> **Dataset records**

————————

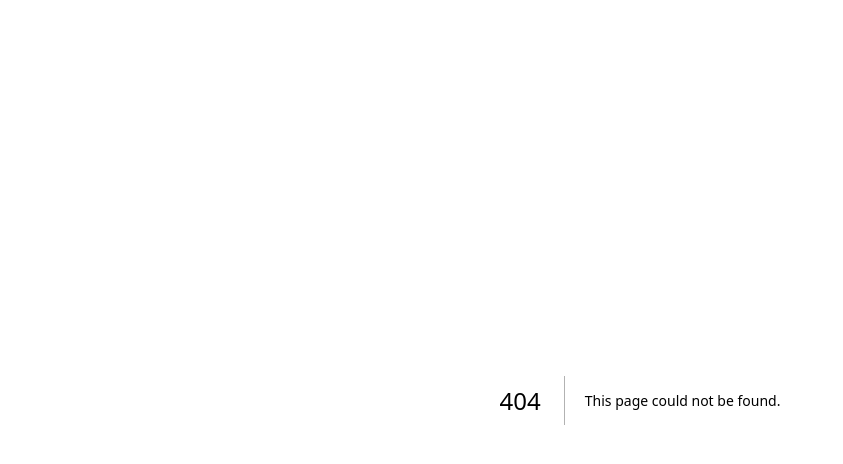
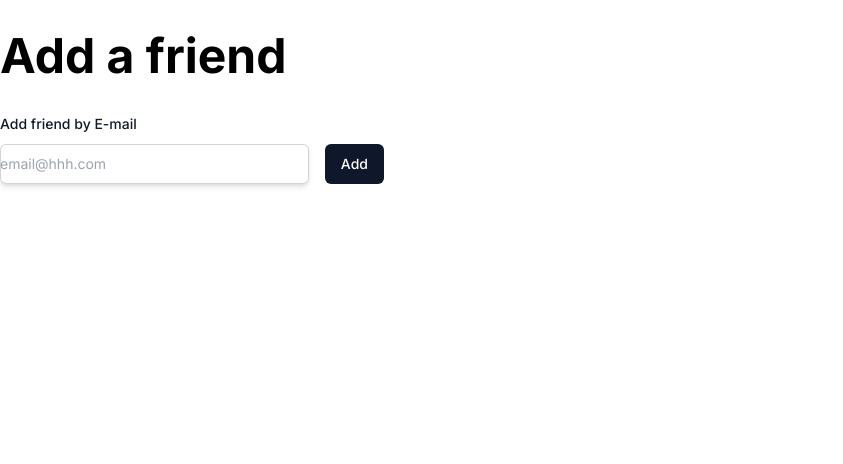
Before and after one commit to tigermursa/meuchat, a Next.js app: page /dashboard/add in a window 1280 px wide. Before the commit this address had no page. Shown: the top 464 px of the page, without its empty margins (0-843 px from the left). Built offline with nearby package versions, Linux system fonts and the light colour scheme.

Commit message:
created add friend component ui

```diff
--- /dev/null
+++ b/src/app/(dashboard)/dashboard/add/page.tsx
@@ -0,0 +1,15 @@
+import AddFriendButton from '@/components/AddFriendButton';
+import React, { FC } from 'react';
+
+
+
+const page: FC = () => {
+    return (
+        <main className='pt-8'>
+            <h1 className='font-bold text-5xl mb-8'>Add a friend</h1>
+            <AddFriendButton />
+        </main>
+    );
+};
+
+export default page;
--- /dev/null
+++ b/src/components/AddFriendButton.tsx
@@ -0,0 +1,24 @@
+"use client"
+
+import React, { FC } from 'react';
+import Button from './ui/Button';
+
+interface AddFriendButtonProps { }
+
+const AddFriendButton: FC<AddFriendButtonProps> = () => {
+    return (
+        <form className='max-w-sm'>
+            <label
+                htmlFor='email'
+                className='block text-sm font-medium leading-6 text-gray-900'>
+                Add friend by E-mail
+            </label>
+            <div className='mt-2 flex gap-4'>
+                <input type='text' className='block w-full rounded-md border-0 py-1.5 text-gray-900 shadow-md ring-1 ring-inset ring-gray-300 placeholder:text-gray-400 focus:ring-2 focus:ring-indigo-600 sm:text-sm sm:leading-6' placeholder='email@hhh.com'></input>
+                <Button>Add</Button>
+            </div>
+        </form>
+    );
+};
+
+export default AddFriendButton;
```
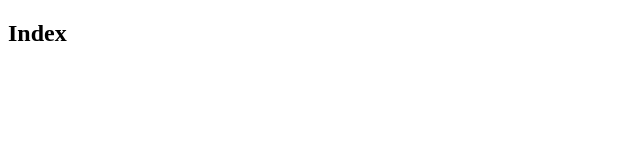
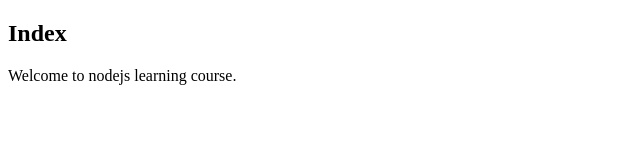
Before and after one commit to jeanrodriguez/learning_nodejs, a website: page public/index.html in a window 1280 px wide. Shown: the whole page, without its empty margins (0-640 px from the left). Drawn offline with Linux system fonts and the light colour scheme.

Commit message:
add welcome

```diff
--- a/public/index.html
+++ b/public/index.html
@@ -6,6 +6,9 @@
     </head>
     <body>
         <h2>Index</h2>
+        <p>
+            Welcome to nodejs learning course.
+        </p>
     </body>
     <footer></footer>
 </html>
```
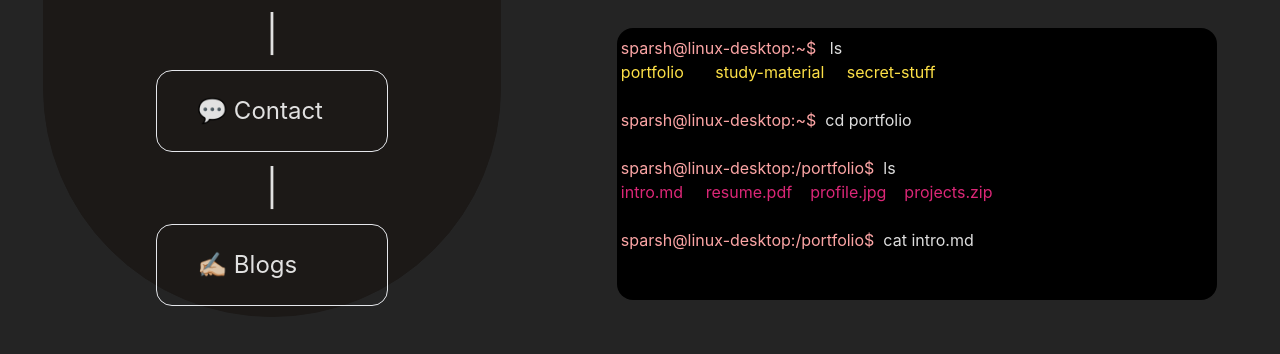
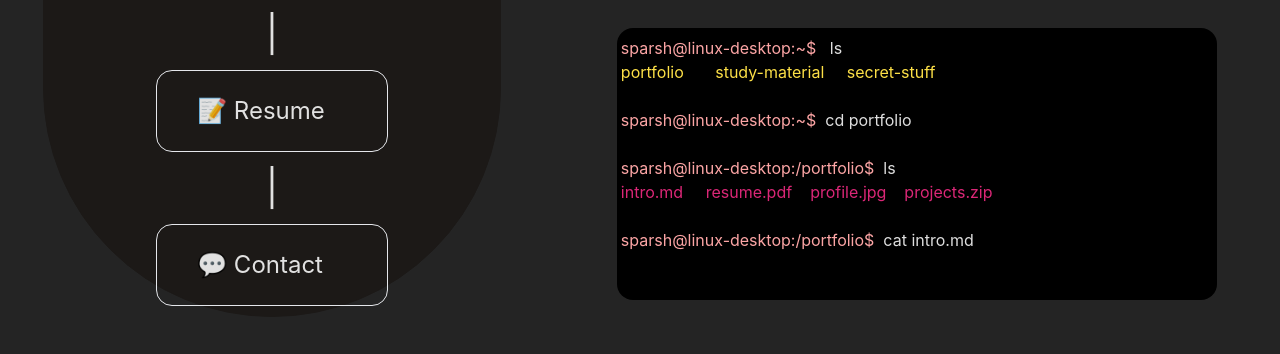
Before and after one commit to code-sparsh/portfolio, a React (Vite) app: page / in a window 1280 px wide. Shown: the part 443-797 px from the top of the page. Built offline with nearby package versions, Linux system fonts and the light colour scheme.

Commit message:
refactor: replace blogs with resume
Signed-off-by: Sparsh Sethi <sparshsethi15@gmail.com>

```diff
--- a/src/App.jsx
+++ b/src/App.jsx
@@ -7,7 +7,7 @@ import Projects from './components/Projects'
 import Sidebar from './components/Sidebar'
 import Education from './components/Education'
 import Contact from './components/Contact'
-import Blogs from './components/Blogs'
+import Resume from './components/Resume'
 
 
 function App() {
@@ -28,7 +28,7 @@ function App() {
       {selectedCard === "projects" ? <Projects/> : null}
       {selectedCard === "education" ? <Education/> : null}
       {selectedCard === "contact" ? <Contact/> : null}
-      {selectedCard === "blogs" ? <Blogs/> : null}
+      {selectedCard === "resume" ? <Resume/> : null}
     </div>
 
 
--- a/src/components/Blogs/index.jsx
+++ /dev/null
@@ -1,15 +0,0 @@
-import WorkInProgress from "../WorkInProgress";
-
-const Blogs = () => {
-
-    return (
-
-        <div className=" h-full md:w-1/2">
-
-            <WorkInProgress/>
-
-        </div>
-    )
-}
-
-export default Blogs;
--- /dev/null
+++ b/src/components/Resume/index.jsx
@@ -0,0 +1,6 @@
+const Resume = () => {
+
+
+}
+
+export default Resume;
--- a/src/components/Sidebar/index.jsx
+++ b/src/components/Sidebar/index.jsx
@@ -27,10 +27,12 @@ const Sidebar = ({ selectedCard, setSelectedCard }) => {
             <div onClick={() => setSelectedCard("projects")} className={` ${selectedCard === "projects" ? " bg-slate-800" : ""}  w-full text-2xl  p-5 rounded-full  "`}>🛠️</div>
             {/* <div className="text-xl">|</div> */}
 
-            <div onClick={() => setSelectedCard("contact")} className={` ${selectedCard === "conctact" ? " bg-slate-800" : ""}  w-full text-2xl  p-5 rounded-full  "`}> 💬</div>
+            <div onClick={() => setSelectedCard("resume")} className={` ${selectedCard === "resume" ? " bg-slate-800" : ""} w-full text-2xl  p-5 rounded-full  "`}>📝</div>
+
+            <div onClick={() => setSelectedCard("contact")} className={` ${selectedCard === "contact" ? " bg-slate-800" : ""}  w-full text-2xl  p-5 rounded-full  "`}> 💬</div>
             {/* <div className="text-xl">|</div> */}
 
-            <div onClick={() => setSelectedCard("blogs")} className={` ${selectedCard === "blogs" ? " bg-slate-800" : ""} w-full text-2xl  p-5 rounded-full  "`}>✍🏻</div>
+
         </div>)
 
 
@@ -45,10 +47,13 @@ const Sidebar = ({ selectedCard, setSelectedCard }) => {
             <div onClick={() => setSelectedCard("projects")} className={` ${selectedCard === "projects" ? " bg-slate-800" : ""} hover:bg-zinc-700 w-full text-2xl border px-10 py-6 rounded-2xl cursor-pointer "`}>🛠️ Projects</div>
             <div className="text-4xl">|</div>
 
-            <div onClick={() => setSelectedCard("contact")} className={` ${selectedCard === "conctact" ? " bg-slate-800" : ""} hover:bg-zinc-700 w-full text-2xl border px-10 py-6 rounded-2xl cursor-pointer "`}> 💬 Contact</div>
+            <div onClick={() => setSelectedCard("resume")} className={` ${selectedCard === "resume" ? " bg-slate-800" : ""}hover:bg-zinc-700 w-full text-2xl border px-10 py-6 rounded-2xl cursor-pointer "`}>📝 Resume</div>
             <div className="text-4xl">|</div>
 
-            <div onClick={() => setSelectedCard("blogs")} className={` ${selectedCard === "blogs" ? " bg-slate-800" : ""}hover:bg-zinc-700 w-full text-2xl border px-10 py-6 rounded-2xl cursor-pointer "`}>✍🏻 Blogs</div>
+            <div onClick={() => setSelectedCard("contact")} className={` ${selectedCard === "contact" ? " bg-slate-800" : ""} hover:bg-zinc-700 w-full text-2xl border px-10 py-6 rounded-2xl cursor-pointer "`}> 💬 Contact</div>
+
+
+
         </div>)
 }
 
```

————————

> **Task prompt**
Among the lines above, find those with the word "window". Copy them.

> **Answer to this task**
Before and after one commit to tigermursa/meuchat, a Next.js app: page /dashboard/add in a window 1280 px wide. Before the commit this address had no page. Shown: the top 464 px of the page, without its empty margins (0-843 px from the left). Built offline with nearby package versions, Linux system fonts and the light colour scheme.
Before and after one commit to jeanrodriguez/learning_nodejs, a website: page public/index.html in a window 1280 px wide. Shown: the whole page, without its empty margins (0-640 px from the left). Drawn offline with Linux system fonts and the light colour scheme.
Before and after one commit to code-sparsh/portfolio, a React (Vite) app: page / in a window 1280 px wide. Shown: the part 443-797 px from the top of the page. Built offline with nearby package versions, Linux system fonts and the light colour scheme.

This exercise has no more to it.